INPUT DATA:
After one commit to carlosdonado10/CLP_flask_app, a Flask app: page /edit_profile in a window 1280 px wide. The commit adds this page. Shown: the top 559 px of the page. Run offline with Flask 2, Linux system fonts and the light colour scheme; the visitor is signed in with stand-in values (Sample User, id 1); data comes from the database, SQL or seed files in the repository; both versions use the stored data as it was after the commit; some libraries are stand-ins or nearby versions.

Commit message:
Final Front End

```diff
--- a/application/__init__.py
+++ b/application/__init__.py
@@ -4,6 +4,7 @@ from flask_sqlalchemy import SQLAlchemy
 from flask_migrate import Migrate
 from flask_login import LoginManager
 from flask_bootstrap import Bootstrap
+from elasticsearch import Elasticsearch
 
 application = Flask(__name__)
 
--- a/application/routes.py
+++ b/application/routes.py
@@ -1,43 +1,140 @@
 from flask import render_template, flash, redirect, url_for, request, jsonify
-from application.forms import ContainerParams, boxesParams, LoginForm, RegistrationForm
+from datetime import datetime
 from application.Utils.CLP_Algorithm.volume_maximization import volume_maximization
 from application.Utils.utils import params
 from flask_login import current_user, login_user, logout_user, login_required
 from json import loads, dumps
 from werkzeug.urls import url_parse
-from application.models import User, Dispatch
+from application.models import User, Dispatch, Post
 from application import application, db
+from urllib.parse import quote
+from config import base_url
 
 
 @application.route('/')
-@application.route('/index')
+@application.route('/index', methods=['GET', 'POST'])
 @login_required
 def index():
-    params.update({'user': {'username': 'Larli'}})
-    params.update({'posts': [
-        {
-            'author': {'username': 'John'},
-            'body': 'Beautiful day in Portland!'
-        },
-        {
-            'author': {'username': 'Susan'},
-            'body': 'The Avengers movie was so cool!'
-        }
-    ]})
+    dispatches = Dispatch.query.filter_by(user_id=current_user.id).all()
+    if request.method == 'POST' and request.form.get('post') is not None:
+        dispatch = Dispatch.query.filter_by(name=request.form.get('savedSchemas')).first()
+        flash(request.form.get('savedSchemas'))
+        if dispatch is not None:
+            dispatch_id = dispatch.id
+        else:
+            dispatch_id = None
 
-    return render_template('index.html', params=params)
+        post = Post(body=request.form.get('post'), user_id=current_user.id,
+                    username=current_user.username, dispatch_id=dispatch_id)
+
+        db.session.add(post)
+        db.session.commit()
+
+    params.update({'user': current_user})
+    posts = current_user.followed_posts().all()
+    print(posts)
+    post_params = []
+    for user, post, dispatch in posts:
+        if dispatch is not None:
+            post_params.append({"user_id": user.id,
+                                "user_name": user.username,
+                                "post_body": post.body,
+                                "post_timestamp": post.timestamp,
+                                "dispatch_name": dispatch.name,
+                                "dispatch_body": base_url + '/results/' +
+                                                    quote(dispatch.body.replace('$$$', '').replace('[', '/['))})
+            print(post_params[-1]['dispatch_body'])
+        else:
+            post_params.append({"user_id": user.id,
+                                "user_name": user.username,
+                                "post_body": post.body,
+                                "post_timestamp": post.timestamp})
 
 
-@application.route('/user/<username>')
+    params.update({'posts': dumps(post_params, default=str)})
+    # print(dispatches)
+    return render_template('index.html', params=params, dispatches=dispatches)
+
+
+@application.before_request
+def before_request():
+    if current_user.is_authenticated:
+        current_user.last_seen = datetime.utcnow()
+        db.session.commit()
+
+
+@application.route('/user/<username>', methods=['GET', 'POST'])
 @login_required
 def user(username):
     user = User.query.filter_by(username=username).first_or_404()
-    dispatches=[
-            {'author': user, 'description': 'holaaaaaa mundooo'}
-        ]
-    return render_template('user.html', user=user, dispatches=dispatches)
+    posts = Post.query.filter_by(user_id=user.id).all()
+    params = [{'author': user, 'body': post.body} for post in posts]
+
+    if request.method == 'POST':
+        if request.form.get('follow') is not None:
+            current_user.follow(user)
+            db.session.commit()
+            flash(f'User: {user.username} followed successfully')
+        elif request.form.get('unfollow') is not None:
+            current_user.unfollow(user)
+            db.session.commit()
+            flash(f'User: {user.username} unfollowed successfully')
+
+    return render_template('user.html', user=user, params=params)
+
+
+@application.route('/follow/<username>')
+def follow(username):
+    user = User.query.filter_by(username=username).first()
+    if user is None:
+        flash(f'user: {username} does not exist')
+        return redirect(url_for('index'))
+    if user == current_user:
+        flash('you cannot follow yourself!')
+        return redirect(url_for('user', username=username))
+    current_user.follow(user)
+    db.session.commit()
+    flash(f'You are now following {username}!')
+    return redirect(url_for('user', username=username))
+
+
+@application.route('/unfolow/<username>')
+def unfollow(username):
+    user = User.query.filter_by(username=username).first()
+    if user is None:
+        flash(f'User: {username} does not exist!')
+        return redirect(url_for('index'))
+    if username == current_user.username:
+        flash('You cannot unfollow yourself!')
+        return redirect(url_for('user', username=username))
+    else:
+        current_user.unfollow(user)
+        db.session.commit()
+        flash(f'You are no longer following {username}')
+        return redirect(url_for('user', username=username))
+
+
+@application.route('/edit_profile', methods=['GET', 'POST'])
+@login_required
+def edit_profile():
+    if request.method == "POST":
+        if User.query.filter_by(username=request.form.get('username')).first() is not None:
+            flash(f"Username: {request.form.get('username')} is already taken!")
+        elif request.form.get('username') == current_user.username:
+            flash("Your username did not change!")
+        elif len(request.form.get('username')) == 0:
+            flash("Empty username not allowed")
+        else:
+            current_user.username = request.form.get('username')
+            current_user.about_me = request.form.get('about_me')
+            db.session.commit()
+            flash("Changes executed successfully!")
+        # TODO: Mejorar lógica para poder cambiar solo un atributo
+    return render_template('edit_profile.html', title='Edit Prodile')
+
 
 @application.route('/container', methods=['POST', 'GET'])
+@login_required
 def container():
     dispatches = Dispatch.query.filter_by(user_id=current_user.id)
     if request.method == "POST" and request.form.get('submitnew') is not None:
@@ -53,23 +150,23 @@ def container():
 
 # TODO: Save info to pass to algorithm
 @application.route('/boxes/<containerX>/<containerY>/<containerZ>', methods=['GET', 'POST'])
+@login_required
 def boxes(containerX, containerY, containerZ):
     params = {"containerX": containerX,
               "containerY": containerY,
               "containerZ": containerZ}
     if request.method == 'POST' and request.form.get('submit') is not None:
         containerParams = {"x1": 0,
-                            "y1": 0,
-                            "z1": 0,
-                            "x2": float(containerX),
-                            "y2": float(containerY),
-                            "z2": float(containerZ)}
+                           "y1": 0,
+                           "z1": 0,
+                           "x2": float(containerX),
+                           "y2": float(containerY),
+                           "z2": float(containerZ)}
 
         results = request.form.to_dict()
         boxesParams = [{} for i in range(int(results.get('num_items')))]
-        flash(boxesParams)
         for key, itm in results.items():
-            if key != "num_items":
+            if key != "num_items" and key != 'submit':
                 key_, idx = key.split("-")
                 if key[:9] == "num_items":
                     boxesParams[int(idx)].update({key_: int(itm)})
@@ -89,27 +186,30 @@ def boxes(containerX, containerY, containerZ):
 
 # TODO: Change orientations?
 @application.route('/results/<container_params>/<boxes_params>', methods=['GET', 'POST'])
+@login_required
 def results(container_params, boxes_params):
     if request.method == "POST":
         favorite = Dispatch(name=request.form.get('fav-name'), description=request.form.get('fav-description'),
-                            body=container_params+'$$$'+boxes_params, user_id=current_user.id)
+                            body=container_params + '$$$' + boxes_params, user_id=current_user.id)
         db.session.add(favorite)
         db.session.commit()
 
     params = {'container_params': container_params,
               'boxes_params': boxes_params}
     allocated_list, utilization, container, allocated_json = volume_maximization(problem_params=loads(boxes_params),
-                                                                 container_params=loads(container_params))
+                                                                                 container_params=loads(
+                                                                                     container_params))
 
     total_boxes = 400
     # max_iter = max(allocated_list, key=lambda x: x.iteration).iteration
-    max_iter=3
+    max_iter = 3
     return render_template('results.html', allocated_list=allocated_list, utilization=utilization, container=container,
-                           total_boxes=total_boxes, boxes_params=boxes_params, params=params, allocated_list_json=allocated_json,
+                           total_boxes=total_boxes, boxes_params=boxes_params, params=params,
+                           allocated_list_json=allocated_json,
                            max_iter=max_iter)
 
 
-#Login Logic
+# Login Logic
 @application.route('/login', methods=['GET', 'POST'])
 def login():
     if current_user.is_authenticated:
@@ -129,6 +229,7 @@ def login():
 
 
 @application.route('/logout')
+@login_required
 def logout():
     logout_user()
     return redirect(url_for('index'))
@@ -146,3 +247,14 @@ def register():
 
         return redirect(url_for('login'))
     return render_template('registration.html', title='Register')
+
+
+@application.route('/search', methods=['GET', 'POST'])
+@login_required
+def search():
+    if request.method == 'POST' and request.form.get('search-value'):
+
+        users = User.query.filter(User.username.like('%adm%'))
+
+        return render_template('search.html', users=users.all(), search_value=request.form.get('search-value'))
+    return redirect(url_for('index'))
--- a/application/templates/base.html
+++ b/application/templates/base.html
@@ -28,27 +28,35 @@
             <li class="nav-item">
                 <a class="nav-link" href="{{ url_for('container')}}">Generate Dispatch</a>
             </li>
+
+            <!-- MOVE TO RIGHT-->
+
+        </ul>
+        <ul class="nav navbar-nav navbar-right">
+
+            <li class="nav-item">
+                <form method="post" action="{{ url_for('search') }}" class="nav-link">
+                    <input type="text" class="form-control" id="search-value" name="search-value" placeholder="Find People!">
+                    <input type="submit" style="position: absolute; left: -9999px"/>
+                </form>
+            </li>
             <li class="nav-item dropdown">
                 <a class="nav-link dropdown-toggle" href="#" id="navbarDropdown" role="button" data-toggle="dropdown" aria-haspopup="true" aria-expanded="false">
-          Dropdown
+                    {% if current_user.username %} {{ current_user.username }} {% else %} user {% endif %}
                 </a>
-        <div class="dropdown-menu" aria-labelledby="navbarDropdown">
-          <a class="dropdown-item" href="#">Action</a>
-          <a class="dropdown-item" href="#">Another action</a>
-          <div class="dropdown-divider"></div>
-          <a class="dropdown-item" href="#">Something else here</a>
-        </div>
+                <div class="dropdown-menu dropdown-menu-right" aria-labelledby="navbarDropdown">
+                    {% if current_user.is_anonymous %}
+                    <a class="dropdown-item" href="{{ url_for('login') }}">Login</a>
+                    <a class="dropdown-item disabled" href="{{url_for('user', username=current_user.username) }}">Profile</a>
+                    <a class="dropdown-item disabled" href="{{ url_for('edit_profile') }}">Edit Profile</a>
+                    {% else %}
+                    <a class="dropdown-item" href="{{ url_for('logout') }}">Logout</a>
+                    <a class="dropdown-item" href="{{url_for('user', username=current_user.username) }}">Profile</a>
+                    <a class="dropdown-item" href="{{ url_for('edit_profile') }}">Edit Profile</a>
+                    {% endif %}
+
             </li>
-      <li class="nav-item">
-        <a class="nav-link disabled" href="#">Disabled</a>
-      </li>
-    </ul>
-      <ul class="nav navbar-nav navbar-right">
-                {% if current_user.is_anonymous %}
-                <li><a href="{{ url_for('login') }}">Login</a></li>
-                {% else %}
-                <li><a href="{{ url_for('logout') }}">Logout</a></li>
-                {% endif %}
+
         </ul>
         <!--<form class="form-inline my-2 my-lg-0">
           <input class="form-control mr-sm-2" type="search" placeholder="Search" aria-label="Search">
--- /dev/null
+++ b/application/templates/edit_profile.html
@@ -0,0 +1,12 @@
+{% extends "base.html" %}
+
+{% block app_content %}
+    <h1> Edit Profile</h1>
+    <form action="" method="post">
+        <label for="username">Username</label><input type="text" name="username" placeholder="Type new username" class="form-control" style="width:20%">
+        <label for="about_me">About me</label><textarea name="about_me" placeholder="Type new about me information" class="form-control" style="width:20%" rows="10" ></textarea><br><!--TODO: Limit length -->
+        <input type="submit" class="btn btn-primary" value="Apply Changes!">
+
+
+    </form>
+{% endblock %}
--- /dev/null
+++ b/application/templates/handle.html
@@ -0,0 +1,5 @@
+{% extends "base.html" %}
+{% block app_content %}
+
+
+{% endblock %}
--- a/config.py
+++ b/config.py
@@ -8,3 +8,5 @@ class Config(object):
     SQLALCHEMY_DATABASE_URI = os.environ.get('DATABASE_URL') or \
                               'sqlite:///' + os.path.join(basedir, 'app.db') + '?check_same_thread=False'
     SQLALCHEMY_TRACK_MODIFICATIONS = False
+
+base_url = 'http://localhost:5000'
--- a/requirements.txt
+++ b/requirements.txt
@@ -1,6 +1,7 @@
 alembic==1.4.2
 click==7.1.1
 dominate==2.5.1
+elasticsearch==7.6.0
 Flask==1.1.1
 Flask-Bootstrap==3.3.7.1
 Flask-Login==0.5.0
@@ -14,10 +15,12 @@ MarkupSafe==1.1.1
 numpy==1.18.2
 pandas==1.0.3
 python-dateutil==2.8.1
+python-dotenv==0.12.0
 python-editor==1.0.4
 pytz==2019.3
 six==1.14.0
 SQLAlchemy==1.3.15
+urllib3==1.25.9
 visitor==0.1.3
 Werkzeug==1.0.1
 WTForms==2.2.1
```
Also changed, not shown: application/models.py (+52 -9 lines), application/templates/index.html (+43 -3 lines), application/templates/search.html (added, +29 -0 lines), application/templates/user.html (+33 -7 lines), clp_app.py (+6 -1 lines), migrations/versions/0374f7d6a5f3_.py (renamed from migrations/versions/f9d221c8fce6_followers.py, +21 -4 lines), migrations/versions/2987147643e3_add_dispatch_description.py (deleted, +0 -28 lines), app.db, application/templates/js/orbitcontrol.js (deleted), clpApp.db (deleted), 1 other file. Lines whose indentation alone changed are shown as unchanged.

ACTION ITEM:
Check each line of the entries above, and show every one holding the word "None".

COMPLETED EXERCISE:
+    if request.method == 'POST' and request.form.get('post') is not None:
+        if dispatch is not None:
+            dispatch_id = None
+        if dispatch is not None:
+        if request.form.get('follow') is not None:
+        elif request.form.get('unfollow') is not None:
+    if user is None:
+    if user is None:
+        if User.query.filter_by(username=request.form.get('username')).first() is not None:
     if request.method == "POST" and request.form.get('submitnew') is not None:
     if request.method == 'POST' and request.form.get('submit') is not None:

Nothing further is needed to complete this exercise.